£2 million was spent on the Belville Street flats just over a decade ago despite the Labour council at the time being told by consultants that people do not like living in high rise flats. But still Labour went ahead and did the refurbishments works and now they are demolished.
Recommend? Yes 10 No 0
Oct 27, 21:41
Elvis, where else would these people go? Social housing is intended for exactly those people. The idea was to provide decent housing for vulnerable people who previously lived in horrible hovels.
They might think of ejecting people who can afford to buy but prefer to live in council houses and free up more money to repair and maintain houses for people like Tanya or others who are actually in need.
Recommend? Yes 2 No 1
Oct 28, 01:02
My gripe about Housing. Albeit from a long time ago. Is The Labour Councillors, so called helpers, of the Working classes/underdogs. I joined the Armed Forces in the 70's And was on a Local Council Housing List. So when I left The Forces My points would have accumulated over the years I Served. And I would get a Council House Where I was Registered. Oh no. No Chance. Greenock Labour Took Control.As it was now called Inverclyde Council All serving Forces Personnel Were Kicked off the housing list. And told to re-apply once you were in the Town a YEAR. I met up with a few ex forces personnel who had the same problem.A few left as they had a better deal with other towns who appreciated ex service men & women. Remember the Military Displays at Ravenscraig each Spring? Who stopped that ? Labour Councillors of course. They also stopped Army Recruiting at Clyde Square. At least the Army got the better of them when the Royal Corps of Transport brought a Landing Craft into the Victoria Harbour with various Military Items. Makes you wonder what Labour was all about in those days. Question is have they ever changed there attitude towards Service Personnel After all they sent them into Iraq on a false promise.
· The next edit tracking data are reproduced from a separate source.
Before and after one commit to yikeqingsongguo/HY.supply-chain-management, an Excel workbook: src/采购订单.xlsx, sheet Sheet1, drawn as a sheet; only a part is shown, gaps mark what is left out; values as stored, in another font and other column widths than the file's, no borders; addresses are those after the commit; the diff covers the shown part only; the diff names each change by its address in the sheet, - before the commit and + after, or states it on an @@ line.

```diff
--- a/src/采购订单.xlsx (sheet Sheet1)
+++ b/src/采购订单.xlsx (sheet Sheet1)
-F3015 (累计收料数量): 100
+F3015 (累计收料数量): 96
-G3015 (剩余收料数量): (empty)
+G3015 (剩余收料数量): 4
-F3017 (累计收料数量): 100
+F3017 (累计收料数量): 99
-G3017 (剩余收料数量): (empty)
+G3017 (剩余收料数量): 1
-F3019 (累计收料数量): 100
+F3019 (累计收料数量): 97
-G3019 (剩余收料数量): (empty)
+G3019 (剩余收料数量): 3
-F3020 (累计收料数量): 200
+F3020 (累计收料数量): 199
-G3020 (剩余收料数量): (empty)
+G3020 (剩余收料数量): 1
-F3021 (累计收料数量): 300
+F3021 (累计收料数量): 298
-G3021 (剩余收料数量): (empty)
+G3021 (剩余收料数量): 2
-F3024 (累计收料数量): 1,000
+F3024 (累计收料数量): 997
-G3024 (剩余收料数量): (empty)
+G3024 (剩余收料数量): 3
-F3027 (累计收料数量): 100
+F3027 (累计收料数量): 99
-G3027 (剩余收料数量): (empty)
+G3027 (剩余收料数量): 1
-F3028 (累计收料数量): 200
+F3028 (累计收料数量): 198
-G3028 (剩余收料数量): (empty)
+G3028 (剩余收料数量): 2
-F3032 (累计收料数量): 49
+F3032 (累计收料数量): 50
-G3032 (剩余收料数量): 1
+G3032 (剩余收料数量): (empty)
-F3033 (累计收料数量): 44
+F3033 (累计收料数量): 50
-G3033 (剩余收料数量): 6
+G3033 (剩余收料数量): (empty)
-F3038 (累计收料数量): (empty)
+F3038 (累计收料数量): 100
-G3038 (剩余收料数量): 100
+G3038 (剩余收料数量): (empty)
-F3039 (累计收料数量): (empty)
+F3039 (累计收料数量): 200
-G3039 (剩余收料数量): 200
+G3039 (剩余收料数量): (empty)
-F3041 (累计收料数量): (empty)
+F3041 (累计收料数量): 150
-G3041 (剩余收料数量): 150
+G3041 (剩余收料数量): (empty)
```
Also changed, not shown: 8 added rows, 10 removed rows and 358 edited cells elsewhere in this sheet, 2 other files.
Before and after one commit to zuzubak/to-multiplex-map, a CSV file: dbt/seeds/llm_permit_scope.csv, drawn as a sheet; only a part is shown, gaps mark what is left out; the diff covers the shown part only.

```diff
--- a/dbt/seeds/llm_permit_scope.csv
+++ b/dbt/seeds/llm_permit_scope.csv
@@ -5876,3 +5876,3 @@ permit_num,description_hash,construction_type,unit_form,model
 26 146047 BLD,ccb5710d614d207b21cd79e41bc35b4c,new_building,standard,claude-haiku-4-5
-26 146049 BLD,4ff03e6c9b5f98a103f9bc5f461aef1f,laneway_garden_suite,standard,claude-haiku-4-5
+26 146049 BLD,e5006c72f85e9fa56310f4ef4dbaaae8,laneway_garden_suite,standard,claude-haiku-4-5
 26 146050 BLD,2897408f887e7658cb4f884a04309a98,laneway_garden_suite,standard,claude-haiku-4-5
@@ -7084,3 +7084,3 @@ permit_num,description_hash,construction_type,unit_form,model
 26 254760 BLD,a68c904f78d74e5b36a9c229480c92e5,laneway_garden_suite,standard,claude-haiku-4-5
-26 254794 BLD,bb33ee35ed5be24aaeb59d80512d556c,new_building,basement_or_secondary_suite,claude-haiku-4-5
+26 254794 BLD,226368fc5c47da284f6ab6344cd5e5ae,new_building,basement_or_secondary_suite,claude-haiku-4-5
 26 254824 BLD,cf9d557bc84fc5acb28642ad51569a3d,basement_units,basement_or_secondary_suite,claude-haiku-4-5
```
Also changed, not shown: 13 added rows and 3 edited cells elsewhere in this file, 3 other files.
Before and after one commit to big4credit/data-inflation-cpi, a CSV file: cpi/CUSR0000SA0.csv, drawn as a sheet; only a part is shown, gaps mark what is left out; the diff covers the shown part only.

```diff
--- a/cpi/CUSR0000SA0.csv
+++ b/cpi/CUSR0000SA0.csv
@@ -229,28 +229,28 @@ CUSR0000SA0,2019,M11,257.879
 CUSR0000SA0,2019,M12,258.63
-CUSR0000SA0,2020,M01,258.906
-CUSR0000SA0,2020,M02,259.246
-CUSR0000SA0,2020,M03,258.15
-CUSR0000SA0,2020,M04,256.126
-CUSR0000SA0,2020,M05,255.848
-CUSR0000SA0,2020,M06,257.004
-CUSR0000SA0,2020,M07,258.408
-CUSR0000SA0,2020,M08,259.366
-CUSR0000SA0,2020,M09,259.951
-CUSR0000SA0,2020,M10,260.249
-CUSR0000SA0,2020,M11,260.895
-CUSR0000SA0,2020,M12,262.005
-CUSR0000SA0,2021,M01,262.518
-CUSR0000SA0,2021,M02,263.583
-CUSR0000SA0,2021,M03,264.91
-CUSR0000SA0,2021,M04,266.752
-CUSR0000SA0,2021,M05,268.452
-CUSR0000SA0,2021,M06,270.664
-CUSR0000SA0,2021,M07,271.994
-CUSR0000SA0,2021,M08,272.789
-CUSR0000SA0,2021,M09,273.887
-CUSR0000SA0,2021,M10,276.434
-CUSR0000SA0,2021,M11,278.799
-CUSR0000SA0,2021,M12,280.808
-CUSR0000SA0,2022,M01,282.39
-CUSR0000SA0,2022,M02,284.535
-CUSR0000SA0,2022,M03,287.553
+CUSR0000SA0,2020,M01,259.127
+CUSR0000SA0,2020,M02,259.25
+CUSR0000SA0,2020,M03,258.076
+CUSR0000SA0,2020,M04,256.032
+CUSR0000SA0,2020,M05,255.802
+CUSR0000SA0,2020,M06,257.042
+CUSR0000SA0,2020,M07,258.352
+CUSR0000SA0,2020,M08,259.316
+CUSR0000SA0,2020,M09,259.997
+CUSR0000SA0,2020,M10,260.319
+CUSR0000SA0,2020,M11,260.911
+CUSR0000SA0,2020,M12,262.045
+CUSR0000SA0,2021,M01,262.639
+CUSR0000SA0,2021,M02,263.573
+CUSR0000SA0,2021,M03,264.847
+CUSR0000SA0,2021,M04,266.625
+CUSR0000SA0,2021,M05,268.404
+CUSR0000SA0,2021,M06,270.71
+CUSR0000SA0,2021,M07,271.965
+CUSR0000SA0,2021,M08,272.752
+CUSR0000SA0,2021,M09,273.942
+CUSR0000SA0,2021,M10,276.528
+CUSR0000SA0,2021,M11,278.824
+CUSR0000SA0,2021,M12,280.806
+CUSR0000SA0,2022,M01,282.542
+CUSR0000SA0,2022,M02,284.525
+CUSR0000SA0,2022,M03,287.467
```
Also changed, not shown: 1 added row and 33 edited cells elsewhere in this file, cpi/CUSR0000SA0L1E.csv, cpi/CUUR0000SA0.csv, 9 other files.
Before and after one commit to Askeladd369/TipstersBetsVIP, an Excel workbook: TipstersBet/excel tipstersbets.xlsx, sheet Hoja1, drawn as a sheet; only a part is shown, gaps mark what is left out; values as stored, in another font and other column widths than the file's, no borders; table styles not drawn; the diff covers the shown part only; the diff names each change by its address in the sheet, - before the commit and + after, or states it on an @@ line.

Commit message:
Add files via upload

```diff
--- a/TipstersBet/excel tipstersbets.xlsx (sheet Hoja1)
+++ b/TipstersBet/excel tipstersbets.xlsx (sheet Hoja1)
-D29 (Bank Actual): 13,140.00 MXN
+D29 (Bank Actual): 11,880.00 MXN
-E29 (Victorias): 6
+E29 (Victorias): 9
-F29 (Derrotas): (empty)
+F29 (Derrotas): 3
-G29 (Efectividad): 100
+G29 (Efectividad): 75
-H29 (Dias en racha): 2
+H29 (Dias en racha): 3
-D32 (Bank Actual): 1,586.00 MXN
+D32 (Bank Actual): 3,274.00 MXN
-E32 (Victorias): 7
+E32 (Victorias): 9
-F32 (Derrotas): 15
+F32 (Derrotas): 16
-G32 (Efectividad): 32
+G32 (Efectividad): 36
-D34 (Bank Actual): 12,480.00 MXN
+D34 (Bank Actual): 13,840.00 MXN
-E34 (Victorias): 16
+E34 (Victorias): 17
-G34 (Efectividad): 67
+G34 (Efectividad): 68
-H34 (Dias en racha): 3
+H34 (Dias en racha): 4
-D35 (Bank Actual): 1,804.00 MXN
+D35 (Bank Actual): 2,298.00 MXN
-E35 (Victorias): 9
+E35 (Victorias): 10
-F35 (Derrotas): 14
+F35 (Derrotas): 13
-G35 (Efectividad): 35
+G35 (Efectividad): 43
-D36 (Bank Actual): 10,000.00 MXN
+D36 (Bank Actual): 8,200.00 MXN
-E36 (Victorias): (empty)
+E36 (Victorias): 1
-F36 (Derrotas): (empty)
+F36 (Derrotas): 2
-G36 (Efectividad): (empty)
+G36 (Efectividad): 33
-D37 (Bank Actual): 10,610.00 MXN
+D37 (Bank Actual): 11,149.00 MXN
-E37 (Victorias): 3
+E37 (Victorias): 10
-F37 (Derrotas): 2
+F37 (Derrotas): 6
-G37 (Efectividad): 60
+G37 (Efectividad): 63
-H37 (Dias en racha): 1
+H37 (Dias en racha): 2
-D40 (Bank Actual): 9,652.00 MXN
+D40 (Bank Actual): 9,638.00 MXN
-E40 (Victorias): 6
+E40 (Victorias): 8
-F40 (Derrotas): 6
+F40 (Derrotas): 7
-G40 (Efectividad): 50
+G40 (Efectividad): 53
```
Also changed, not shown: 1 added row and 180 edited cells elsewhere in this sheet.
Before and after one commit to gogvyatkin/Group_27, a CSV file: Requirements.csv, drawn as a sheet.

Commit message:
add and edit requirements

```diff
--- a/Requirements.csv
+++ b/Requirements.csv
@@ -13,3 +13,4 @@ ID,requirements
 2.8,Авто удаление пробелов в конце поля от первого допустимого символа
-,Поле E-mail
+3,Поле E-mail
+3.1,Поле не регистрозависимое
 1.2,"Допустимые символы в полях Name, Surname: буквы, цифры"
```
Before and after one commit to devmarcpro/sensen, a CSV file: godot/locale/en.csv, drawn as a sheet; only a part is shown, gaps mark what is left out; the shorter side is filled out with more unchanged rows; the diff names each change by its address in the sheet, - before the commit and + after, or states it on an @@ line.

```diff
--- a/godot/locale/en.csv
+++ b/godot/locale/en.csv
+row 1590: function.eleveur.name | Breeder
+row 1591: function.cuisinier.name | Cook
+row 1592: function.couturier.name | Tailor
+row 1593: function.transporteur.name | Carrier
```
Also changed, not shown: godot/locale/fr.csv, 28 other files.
Recommend? Yes 3 No 1
Nov 3, 02:09
As long as the working class keep paying the ever rising taxes, government bodies and councils will just keep wasting it, yet most of the working class will struggle to pay bills and running costs on their own home, but dare them miss a council tax payment!
There needs to be changes made fast.
Recommend? Yes 2 No 0
Jan 25, 09:55
Does anyone have any thoughts or information about Clune street, Robert street , Wallace street etc. Are these also planned to be demolished? Or are they putting cash into them to sprouse them up. Any help would be appreciated, thinking about buying in that area. Thanks
Recommend? Yes 0 No 0